** Problem requirements **
I'd like the data below restated word for word, with the pictures left out.

** Records supplied **
· · ·

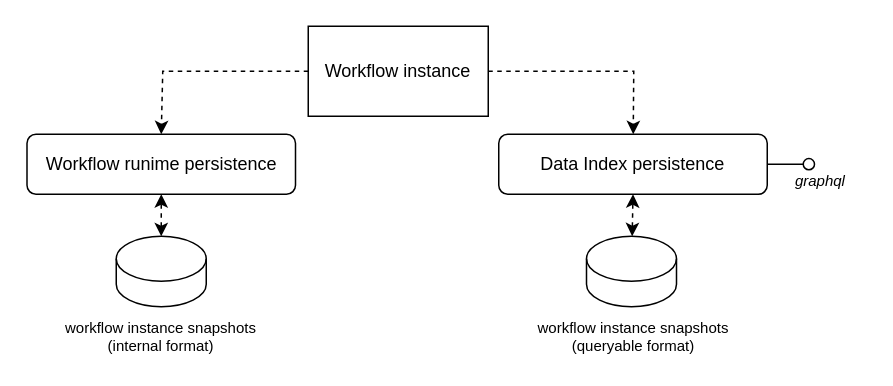
apache/incubator-kie-kogito-docs keeps this draw.io diagram as serverlessworkflow/modules/ROOT/assets/images/persistence/Persistence-Types.drawio. Above is the earlier version. Source tidied: cells renumbered, new cells numbered last; positions are measured from the earlier drawing's top-left corner, leaving out a move shared by most shapes. Both pictures are drawn from the tidied source at 150%, with x=0, y=0 at pixel (27, 26).
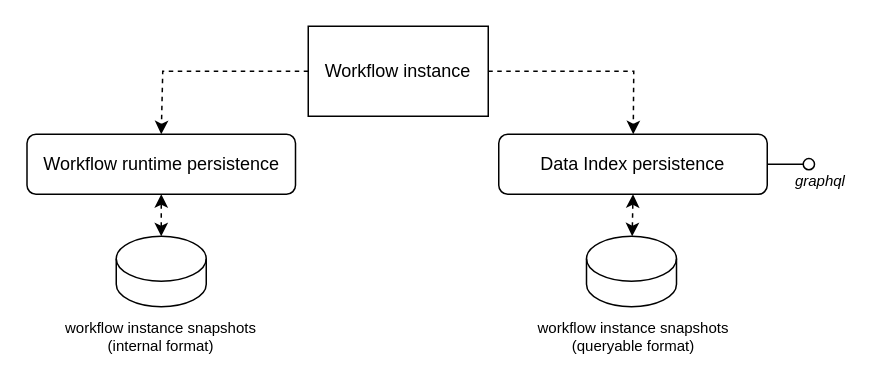
The same diagram, later.

Change to the diagram source:
```diff
@@
 <mxGraphModel>
   <root>
     <mxCell id="0" />
     <mxCell id="1" parent="0" />
-    <mxCell id="2" value="Workflow runime persistence" style="rounded=1;whiteSpace=wrap;html=1;" parent="1" vertex="1">
+    <mxCell id="2" value="Workflow runtime persistence" style="rounded=1;whiteSpace=wrap;html=1;" parent="1" vertex="1">
       <mxGeometry x="-0.5" y="72" width="179" height="40" as="geometry" />
     </mxCell>
     <mxCell id="3" style="shape=cylinder3;whiteSpace=wrap;html=1;boundedLbl=1;backgroundOutline=1;size=15;" parent="1" vertex="1">
       <mxGeometry x="59" y="140" width="60" height="47" as="geometry" />
     </mxCell>
     <mxCell id="4" style="endArrow=classic;html=1;rounded=0;entryX=0.5;entryY=0;entryDx=0;entryDy=0;dashed=1;exitX=0;exitY=0.5;exitDx=0;exitDy=0;" parent="1" edge="1" source="5" target="2">
       <mxGeometry relative="1" as="geometry">
         <Array as="points">
           <mxPoint x="90" y="30" />
         </Array>
       </mxGeometry>
     </mxCell>
     <mxCell id="5" value="Workflow instance" style="rounded=0;whiteSpace=wrap;html=1;" parent="1" vertex="1">
       <mxGeometry x="187" width="120" height="60" as="geometry" />
     </mxCell>
     <mxCell id="6" value="Data Index persistence" style="rounded=1;whiteSpace=wrap;html=1;" parent="1" vertex="1">
       <mxGeometry x="314" y="72" width="179" height="40" as="geometry" />
     </mxCell>
     <mxCell id="7" style="endArrow=classic;html=1;rounded=0;dashed=1;" parent="1" edge="1" source="5" target="6">
       <mxGeometry relative="1" as="geometry">
         <Array as="points">
           <mxPoint x="404" y="30" />
         </Array>
       </mxGeometry>
     </mxCell>
     <mxCell id="8" style="endArrow=classic;startArrow=classic;html=1;rounded=0;dashed=1;entryX=0.5;entryY=1;entryDx=0;entryDy=0;" parent="1" edge="1" source="3" target="2">
       <mxGeometry relative="1" as="geometry" />
     </mxCell>
     <mxCell id="9" style="endArrow=classic;startArrow=classic;html=1;rounded=0;dashed=1;entryX=0.5;entryY=1;entryDx=0;entryDy=0;" parent="1" edge="1" source="10" target="6">
       <mxGeometry relative="1" as="geometry" />
     </mxCell>
     <mxCell id="10" style="shape=cylinder3;whiteSpace=wrap;html=1;boundedLbl=1;backgroundOutline=1;size=15;" parent="1" vertex="1">
       <mxGeometry x="372.5" y="140" width="60" height="47" as="geometry" />
     </mxCell>
     <mxCell id="11" style="ellipse;whiteSpace=wrap;html=1;" parent="1" vertex="1">
       <mxGeometry x="517" y="88.2" width="7.5" height="7.5" as="geometry" />
     </mxCell>
     <mxCell id="12" style="endArrow=none;html=1;rounded=0;entryX=1;entryY=0.5;entryDx=0;entryDy=0;exitX=0;exitY=0.5;exitDx=0;exitDy=0;" parent="1" edge="1" source="11" target="6">
       <mxGeometry relative="1" as="geometry" />
     </mxCell>
     <mxCell id="13" value="&lt;i style=&quot;font-size: 10px;&quot;&gt;&lt;font style=&quot;font-size: 10px;&quot;&gt;graphql&amp;nbsp;&lt;/font&gt;&lt;/i&gt;" style="text;html=1;align=center;verticalAlign=middle;whiteSpace=wrap;rounded=0;fontSize=10;" parent="1" vertex="1">
       <mxGeometry x="500" y="88.2" width="60" height="30" as="geometry" />
     </mxCell>
     <mxCell id="14" value="&lt;font style=&quot;font-size: 10px;&quot;&gt;workflow instance snapshots&lt;/font&gt;&lt;div style=&quot;font-size: 10px;&quot;&gt;&lt;font style=&quot;font-size: 10px;&quot;&gt;(internal format)&lt;/font&gt;&lt;/div&gt;" style="text;html=1;align=center;verticalAlign=middle;whiteSpace=wrap;rounded=0;fontSize=10;" parent="1" vertex="1">
       <mxGeometry x="23.2" y="192" width="131.5" height="30" as="geometry" />
     </mxCell>
     <mxCell id="15" value="&lt;font style=&quot;font-size: 10px;&quot;&gt;workflow instance snapshots&lt;/font&gt;&lt;div style=&quot;font-size: 10px;&quot;&gt;&lt;font style=&quot;font-size: 10px;&quot;&gt;(queryable format)&lt;/font&gt;&lt;/div&gt;" style="text;html=1;align=center;verticalAlign=middle;whiteSpace=wrap;rounded=0;fontSize=10;" parent="1" vertex="1">
       <mxGeometry x="337.8" y="192" width="131.5" height="30" as="geometry" />
     </mxCell>
   </root>
 </mxGraphModel>
```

· · ·

** Task solution **
apache/incubator-kie-kogito-docs keeps this draw.io diagram as serverlessworkflow/modules/ROOT/assets/images/persistence/Persistence-Types.drawio. Above is the earlier version. Source tidied: cells renumbered, new cells numbered last; positions are measured from the earlier drawing's top-left corner, leaving out a move shared by most shapes. Both pictures are drawn from the tidied source at 150%, with x=0, y=0 at pixel (27, 26).
The same diagram, later.

Change to the diagram source:
```diff
@@
 <mxGraphModel>
   <root>
     <mxCell id="0" />
     <mxCell id="1" parent="0" />
-    <mxCell id="2" value="Workflow runime persistence" style="rounded=1;whiteSpace=wrap;html=1;" parent="1" vertex="1">
+    <mxCell id="2" value="Workflow runtime persistence" style="rounded=1;whiteSpace=wrap;html=1;" parent="1" vertex="1">
       <mxGeometry x="-0.5" y="72" width="179" height="40" as="geometry" />
     </mxCell>
     <mxCell id="3" style="shape=cylinder3;whiteSpace=wrap;html=1;boundedLbl=1;backgroundOutline=1;size=15;" parent="1" vertex="1">
       <mxGeometry x="59" y="140" width="60" height="47" as="geometry" />
     </mxCell>
     <mxCell id="4" style="endArrow=classic;html=1;rounded=0;entryX=0.5;entryY=0;entryDx=0;entryDy=0;dashed=1;exitX=0;exitY=0.5;exitDx=0;exitDy=0;" parent="1" edge="1" source="5" target="2">
       <mxGeometry relative="1" as="geometry">
         <Array as="points">
           <mxPoint x="90" y="30" />
         </Array>
       </mxGeometry>
     </mxCell>
     <mxCell id="5" value="Workflow instance" style="rounded=0;whiteSpace=wrap;html=1;" parent="1" vertex="1">
       <mxGeometry x="187" width="120" height="60" as="geometry" />
     </mxCell>
     <mxCell id="6" value="Data Index persistence" style="rounded=1;whiteSpace=wrap;html=1;" parent="1" vertex="1">
       <mxGeometry x="314" y="72" width="179" height="40" as="geometry" />
     </mxCell>
     <mxCell id="7" style="endArrow=classic;html=1;rounded=0;dashed=1;" parent="1" edge="1" source="5" target="6">
       <mxGeometry relative="1" as="geometry">
         <Array as="points">
           <mxPoint x="404" y="30" />
         </Array>
       </mxGeometry>
     </mxCell>
     <mxCell id="8" style="endArrow=classic;startArrow=classic;html=1;rounded=0;dashed=1;entryX=0.5;entryY=1;entryDx=0;entryDy=0;" parent="1" edge="1" source="3" target="2">
       <mxGeometry relative="1" as="geometry" />
     </mxCell>
     <mxCell id="9" style="endArrow=classic;startArrow=classic;html=1;rounded=0;dashed=1;entryX=0.5;entryY=1;entryDx=0;entryDy=0;" parent="1" edge="1" source="10" target="6">
       <mxGeometry relative="1" as="geometry" />
     </mxCell>
     <mxCell id="10" style="shape=cylinder3;whiteSpace=wrap;html=1;boundedLbl=1;backgroundOutline=1;size=15;" parent="1" vertex="1">
       <mxGeometry x="372.5" y="140" width="60" height="47" as="geometry" />
     </mxCell>
     <mxCell id="11" style="ellipse;whiteSpace=wrap;html=1;" parent="1" vertex="1">
       <mxGeometry x="517" y="88.2" width="7.5" height="7.5" as="geometry" />
     </mxCell>
     <mxCell id="12" style="endArrow=none;html=1;rounded=0;entryX=1;entryY=0.5;entryDx=0;entryDy=0;exitX=0;exitY=0.5;exitDx=0;exitDy=0;" parent="1" edge="1" source="11" target="6">
       <mxGeometry relative="1" as="geometry" />
     </mxCell>
     <mxCell id="13" value="&lt;i style=&quot;font-size: 10px;&quot;&gt;&lt;font style=&quot;font-size: 10px;&quot;&gt;graphql&amp;nbsp;&lt;/font&gt;&lt;/i&gt;" style="text;html=1;align=center;verticalAlign=middle;whiteSpace=wrap;rounded=0;fontSize=10;" parent="1" vertex="1">
       <mxGeometry x="500" y="88.2" width="60" height="30" as="geometry" />
     </mxCell>
     <mxCell id="14" value="&lt;font style=&quot;font-size: 10px;&quot;&gt;workflow instance snapshots&lt;/font&gt;&lt;div style=&quot;font-size: 10px;&quot;&gt;&lt;font style=&quot;font-size: 10px;&quot;&gt;(internal format)&lt;/font&gt;&lt;/div&gt;" style="text;html=1;align=center;verticalAlign=middle;whiteSpace=wrap;rounded=0;fontSize=10;" parent="1" vertex="1">
       <mxGeometry x="23.2" y="192" width="131.5" height="30" as="geometry" />
     </mxCell>
     <mxCell id="15" value="&lt;font style=&quot;font-size: 10px;&quot;&gt;workflow instance snapshots&lt;/font&gt;&lt;div style=&quot;font-size: 10px;&quot;&gt;&lt;font style=&quot;font-size: 10px;&quot;&gt;(queryable format)&lt;/font&gt;&lt;/div&gt;" style="text;html=1;align=center;verticalAlign=middle;whiteSpace=wrap;rounded=0;fontSize=10;" parent="1" vertex="1">
       <mxGeometry x="337.8" y="192" width="131.5" height="30" as="geometry" />
     </mxCell>
   </root>
 </mxGraphModel>
```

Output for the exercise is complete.